Revision tracking records:
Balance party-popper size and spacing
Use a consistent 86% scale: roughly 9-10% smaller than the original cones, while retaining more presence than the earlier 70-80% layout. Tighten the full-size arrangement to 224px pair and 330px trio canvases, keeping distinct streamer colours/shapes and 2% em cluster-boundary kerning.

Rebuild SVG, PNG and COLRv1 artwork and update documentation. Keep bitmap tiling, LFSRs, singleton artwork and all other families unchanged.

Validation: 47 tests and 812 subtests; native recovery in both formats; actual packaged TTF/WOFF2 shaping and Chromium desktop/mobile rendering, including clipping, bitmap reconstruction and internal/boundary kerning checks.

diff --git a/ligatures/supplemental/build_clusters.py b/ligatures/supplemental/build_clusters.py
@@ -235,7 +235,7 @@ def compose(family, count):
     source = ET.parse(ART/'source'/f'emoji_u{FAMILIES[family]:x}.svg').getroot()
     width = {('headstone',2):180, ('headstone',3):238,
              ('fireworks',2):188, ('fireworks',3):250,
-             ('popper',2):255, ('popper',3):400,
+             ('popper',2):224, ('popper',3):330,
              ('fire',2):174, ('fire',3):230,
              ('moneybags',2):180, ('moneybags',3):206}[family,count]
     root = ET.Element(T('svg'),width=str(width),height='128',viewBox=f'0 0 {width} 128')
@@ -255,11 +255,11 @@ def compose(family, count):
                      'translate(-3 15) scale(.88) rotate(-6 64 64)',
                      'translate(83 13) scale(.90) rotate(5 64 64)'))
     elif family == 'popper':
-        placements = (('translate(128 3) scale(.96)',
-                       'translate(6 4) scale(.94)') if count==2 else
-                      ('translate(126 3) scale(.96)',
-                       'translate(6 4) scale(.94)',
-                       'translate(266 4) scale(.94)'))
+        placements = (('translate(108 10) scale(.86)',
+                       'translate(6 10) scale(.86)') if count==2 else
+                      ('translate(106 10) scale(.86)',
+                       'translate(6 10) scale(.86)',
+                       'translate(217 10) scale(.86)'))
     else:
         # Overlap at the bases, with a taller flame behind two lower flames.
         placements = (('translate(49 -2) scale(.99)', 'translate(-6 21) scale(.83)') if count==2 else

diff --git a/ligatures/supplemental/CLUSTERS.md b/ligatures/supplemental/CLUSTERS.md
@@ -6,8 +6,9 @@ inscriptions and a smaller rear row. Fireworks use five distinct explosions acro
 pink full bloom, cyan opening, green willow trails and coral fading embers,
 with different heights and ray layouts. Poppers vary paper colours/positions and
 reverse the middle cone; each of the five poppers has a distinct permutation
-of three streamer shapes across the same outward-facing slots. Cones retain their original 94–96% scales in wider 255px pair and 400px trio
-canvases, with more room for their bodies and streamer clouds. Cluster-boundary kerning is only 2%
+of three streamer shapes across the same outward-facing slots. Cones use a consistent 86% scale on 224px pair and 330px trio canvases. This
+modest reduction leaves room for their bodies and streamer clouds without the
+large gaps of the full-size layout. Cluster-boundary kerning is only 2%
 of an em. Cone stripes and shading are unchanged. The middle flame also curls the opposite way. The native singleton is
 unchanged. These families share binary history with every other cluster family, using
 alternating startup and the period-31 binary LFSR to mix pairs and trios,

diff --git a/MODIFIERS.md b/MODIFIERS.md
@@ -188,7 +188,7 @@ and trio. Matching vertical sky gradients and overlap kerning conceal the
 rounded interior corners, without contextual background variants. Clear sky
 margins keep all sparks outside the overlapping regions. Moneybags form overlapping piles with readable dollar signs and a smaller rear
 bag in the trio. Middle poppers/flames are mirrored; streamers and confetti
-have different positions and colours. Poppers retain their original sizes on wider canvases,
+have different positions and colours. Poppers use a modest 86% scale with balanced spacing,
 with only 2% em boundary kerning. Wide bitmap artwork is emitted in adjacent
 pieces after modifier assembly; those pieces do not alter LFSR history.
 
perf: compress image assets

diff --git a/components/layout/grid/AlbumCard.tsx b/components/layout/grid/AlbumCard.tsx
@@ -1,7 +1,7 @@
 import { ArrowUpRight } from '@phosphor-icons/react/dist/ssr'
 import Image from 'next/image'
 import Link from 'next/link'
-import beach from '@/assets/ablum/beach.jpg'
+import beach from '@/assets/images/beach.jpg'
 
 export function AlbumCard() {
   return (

■ **WORK TO COMPLETE**:
After locating the line that holds "with only 2%", print it and each line after it through the end of the data, exactly as it stands.

■ **PROBLEM SOLUTION**:
 with only 2% em boundary kerning. Wide bitmap artwork is emitted in adjacent
 pieces after modifier assembly; those pieces do not alter LFSR history.
 
perf: compress image assets

diff --git a/components/layout/grid/AlbumCard.tsx b/components/layout/grid/AlbumCard.tsx
@@ -1,7 +1,7 @@
 import { ArrowUpRight } from '@phosphor-icons/react/dist/ssr'
 import Image from 'next/image'
 import Link from 'next/link'
-import beach from '@/assets/ablum/beach.jpg'
+import beach from '@/assets/images/beach.jpg'
 
 export function AlbumCard() {
   return (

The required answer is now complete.